-- What is needed --
Here are some entries. Repeat all of them exactly.
##########
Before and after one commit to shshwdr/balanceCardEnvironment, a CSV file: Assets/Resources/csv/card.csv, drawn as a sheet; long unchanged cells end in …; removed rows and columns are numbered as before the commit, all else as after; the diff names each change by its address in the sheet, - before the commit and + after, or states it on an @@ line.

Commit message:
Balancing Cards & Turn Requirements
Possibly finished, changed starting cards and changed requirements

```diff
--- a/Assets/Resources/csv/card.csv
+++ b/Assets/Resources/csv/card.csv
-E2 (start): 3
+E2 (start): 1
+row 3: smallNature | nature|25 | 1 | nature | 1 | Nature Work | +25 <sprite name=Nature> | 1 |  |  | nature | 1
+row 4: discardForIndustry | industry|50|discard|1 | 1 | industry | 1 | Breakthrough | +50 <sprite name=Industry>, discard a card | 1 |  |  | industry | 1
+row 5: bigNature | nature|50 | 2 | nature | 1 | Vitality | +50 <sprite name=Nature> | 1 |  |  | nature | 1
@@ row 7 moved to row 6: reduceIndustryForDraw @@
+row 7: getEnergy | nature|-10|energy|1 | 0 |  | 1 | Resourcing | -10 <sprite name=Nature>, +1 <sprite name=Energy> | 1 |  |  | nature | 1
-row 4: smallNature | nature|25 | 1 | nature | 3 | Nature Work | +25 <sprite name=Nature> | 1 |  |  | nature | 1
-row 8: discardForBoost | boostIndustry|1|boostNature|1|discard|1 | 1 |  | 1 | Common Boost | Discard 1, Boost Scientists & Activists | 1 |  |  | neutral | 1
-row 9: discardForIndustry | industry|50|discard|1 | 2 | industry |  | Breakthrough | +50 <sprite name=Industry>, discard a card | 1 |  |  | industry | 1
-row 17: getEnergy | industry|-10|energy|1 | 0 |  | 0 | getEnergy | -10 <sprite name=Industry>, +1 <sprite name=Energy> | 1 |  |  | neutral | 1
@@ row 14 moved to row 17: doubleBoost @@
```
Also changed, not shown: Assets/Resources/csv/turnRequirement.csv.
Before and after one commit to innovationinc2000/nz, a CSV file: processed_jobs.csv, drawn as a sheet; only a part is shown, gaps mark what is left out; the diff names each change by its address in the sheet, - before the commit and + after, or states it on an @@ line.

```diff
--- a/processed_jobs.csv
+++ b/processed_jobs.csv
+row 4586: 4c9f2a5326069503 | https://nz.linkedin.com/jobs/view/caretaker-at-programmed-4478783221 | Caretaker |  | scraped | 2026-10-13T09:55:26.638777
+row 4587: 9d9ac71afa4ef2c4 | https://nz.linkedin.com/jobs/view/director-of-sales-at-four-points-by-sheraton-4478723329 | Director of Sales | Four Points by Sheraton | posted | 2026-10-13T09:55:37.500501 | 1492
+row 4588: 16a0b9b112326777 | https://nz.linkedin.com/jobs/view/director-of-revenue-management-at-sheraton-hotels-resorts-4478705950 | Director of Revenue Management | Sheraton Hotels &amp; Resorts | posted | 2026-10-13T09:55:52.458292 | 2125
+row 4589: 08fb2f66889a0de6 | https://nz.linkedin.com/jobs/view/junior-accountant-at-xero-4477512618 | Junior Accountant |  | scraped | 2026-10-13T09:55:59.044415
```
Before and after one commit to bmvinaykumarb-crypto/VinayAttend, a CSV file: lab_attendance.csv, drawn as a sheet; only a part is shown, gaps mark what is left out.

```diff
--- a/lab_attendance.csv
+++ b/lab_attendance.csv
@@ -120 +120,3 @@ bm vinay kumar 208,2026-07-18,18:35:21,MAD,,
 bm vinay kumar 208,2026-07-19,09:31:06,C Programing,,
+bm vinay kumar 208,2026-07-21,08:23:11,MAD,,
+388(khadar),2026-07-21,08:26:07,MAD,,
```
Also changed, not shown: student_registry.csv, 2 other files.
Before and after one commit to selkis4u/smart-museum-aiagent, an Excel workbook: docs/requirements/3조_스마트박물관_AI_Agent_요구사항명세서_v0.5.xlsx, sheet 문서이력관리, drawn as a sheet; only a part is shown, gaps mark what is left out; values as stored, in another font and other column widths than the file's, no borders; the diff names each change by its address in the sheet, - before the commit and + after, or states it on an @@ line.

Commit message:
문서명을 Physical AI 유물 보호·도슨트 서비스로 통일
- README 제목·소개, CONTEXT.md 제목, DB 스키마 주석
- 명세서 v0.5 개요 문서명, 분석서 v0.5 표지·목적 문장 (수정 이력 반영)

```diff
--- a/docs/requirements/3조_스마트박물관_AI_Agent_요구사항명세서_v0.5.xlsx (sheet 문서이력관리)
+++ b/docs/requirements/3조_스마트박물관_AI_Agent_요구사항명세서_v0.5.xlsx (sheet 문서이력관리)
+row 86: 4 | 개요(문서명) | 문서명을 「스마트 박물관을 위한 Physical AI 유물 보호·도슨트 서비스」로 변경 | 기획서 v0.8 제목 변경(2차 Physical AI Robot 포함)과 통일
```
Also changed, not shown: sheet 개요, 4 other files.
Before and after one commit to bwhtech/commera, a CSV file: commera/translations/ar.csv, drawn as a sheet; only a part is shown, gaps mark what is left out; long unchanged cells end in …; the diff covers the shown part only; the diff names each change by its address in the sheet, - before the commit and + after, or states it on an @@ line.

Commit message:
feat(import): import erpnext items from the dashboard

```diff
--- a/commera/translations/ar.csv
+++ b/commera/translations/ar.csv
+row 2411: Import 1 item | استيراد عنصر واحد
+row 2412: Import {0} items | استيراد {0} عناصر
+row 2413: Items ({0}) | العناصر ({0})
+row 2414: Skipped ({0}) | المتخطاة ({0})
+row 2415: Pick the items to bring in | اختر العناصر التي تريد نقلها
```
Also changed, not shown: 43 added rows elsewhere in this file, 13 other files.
##########
-- Answer space --
Before and after one commit to shshwdr/balanceCardEnvironment, a CSV file: Assets/Resources/csv/card.csv, drawn as a sheet; long unchanged cells end in …; removed rows and columns are numbered as before the commit, all else as after; the diff names each change by its address in the sheet, - before the commit and + after, or states it on an @@ line.

Commit message:
Balancing Cards & Turn Requirements
Possibly finished, changed starting cards and changed requirements

```diff
--- a/Assets/Resources/csv/card.csv
+++ b/Assets/Resources/csv/card.csv
-E2 (start): 3
+E2 (start): 1
+row 3: smallNature | nature|25 | 1 | nature | 1 | Nature Work | +25 <sprite name=Nature> | 1 |  |  | nature | 1
+row 4: discardForIndustry | industry|50|discard|1 | 1 | industry | 1 | Breakthrough | +50 <sprite name=Industry>, discard a card | 1 |  |  | industry | 1
+row 5: bigNature | nature|50 | 2 | nature | 1 | Vitality | +50 <sprite name=Nature> | 1 |  |  | nature | 1
@@ row 7 moved to row 6: reduceIndustryForDraw @@
+row 7: getEnergy | nature|-10|energy|1 | 0 |  | 1 | Resourcing | -10 <sprite name=Nature>, +1 <sprite name=Energy> | 1 |  |  | nature | 1
-row 4: smallNature | nature|25 | 1 | nature | 3 | Nature Work | +25 <sprite name=Nature> | 1 |  |  | nature | 1
-row 8: discardForBoost | boostIndustry|1|boostNature|1|discard|1 | 1 |  | 1 | Common Boost | Discard 1, Boost Scientists & Activists | 1 |  |  | neutral | 1
-row 9: discardForIndustry | industry|50|discard|1 | 2 | industry |  | Breakthrough | +50 <sprite name=Industry>, discard a card | 1 |  |  | industry | 1
-row 17: getEnergy | industry|-10|energy|1 | 0 |  | 0 | getEnergy | -10 <sprite name=Industry>, +1 <sprite name=Energy> | 1 |  |  | neutral | 1
@@ row 14 moved to row 17: doubleBoost @@
```
Also changed, not shown: Assets/Resources/csv/turnRequirement.csv.
Before and after one commit to innovationinc2000/nz, a CSV file: processed_jobs.csv, drawn as a sheet; only a part is shown, gaps mark what is left out; the diff names each change by its address in the sheet, - before the commit and + after, or states it on an @@ line.

```diff
--- a/processed_jobs.csv
+++ b/processed_jobs.csv
+row 4586: 4c9f2a5326069503 | https://nz.linkedin.com/jobs/view/caretaker-at-programmed-4478783221 | Caretaker |  | scraped | 2026-10-13T09:55:26.638777
+row 4587: 9d9ac71afa4ef2c4 | https://nz.linkedin.com/jobs/view/director-of-sales-at-four-points-by-sheraton-4478723329 | Director of Sales | Four Points by Sheraton | posted | 2026-10-13T09:55:37.500501 | 1492
+row 4588: 16a0b9b112326777 | https://nz.linkedin.com/jobs/view/director-of-revenue-management-at-sheraton-hotels-resorts-4478705950 | Director of Revenue Management | Sheraton Hotels &amp; Resorts | posted | 2026-10-13T09:55:52.458292 | 2125
+row 4589: 08fb2f66889a0de6 | https://nz.linkedin.com/jobs/view/junior-accountant-at-xero-4477512618 | Junior Accountant |  | scraped | 2026-10-13T09:55:59.044415
```
Before and after one commit to bmvinaykumarb-crypto/VinayAttend, a CSV file: lab_attendance.csv, drawn as a sheet; only a part is shown, gaps mark what is left out.

```diff
--- a/lab_attendance.csv
+++ b/lab_attendance.csv
@@ -120 +120,3 @@ bm vinay kumar 208,2026-07-18,18:35:21,MAD,,
 bm vinay kumar 208,2026-07-19,09:31:06,C Programing,,
+bm vinay kumar 208,2026-07-21,08:23:11,MAD,,
+388(khadar),2026-07-21,08:26:07,MAD,,
```
Also changed, not shown: student_registry.csv, 2 other files.
Before and after one commit to selkis4u/smart-museum-aiagent, an Excel workbook: docs/requirements/3조_스마트박물관_AI_Agent_요구사항명세서_v0.5.xlsx, sheet 문서이력관리, drawn as a sheet; only a part is shown, gaps mark what is left out; values as stored, in another font and other column widths than the file's, no borders; the diff names each change by its address in the sheet, - before the commit and + after, or states it on an @@ line.

Commit message:
문서명을 Physical AI 유물 보호·도슨트 서비스로 통일
- README 제목·소개, CONTEXT.md 제목, DB 스키마 주석
- 명세서 v0.5 개요 문서명, 분석서 v0.5 표지·목적 문장 (수정 이력 반영)

```diff
--- a/docs/requirements/3조_스마트박물관_AI_Agent_요구사항명세서_v0.5.xlsx (sheet 문서이력관리)
+++ b/docs/requirements/3조_스마트박물관_AI_Agent_요구사항명세서_v0.5.xlsx (sheet 문서이력관리)
+row 86: 4 | 개요(문서명) | 문서명을 「스마트 박물관을 위한 Physical AI 유물 보호·도슨트 서비스」로 변경 | 기획서 v0.8 제목 변경(2차 Physical AI Robot 포함)과 통일
```
Also changed, not shown: sheet 개요, 4 other files.
Before and after one commit to bwhtech/commera, a CSV file: commera/translations/ar.csv, drawn as a sheet; only a part is shown, gaps mark what is left out; long unchanged cells end in …; the diff covers the shown part only; the diff names each change by its address in the sheet, - before the commit and + after, or states it on an @@ line.

Commit message:
feat(import): import erpnext items from the dashboard

```diff
--- a/commera/translations/ar.csv
+++ b/commera/translations/ar.csv
+row 2411: Import 1 item | استيراد عنصر واحد
+row 2412: Import {0} items | استيراد {0} عناصر
+row 2413: Items ({0}) | العناصر ({0})
+row 2414: Skipped ({0}) | المتخطاة ({0})
+row 2415: Pick the items to bring in | اختر العناصر التي تريد نقلها
```
Also changed, not shown: 43 added rows elsewhere in this file, 13 other files.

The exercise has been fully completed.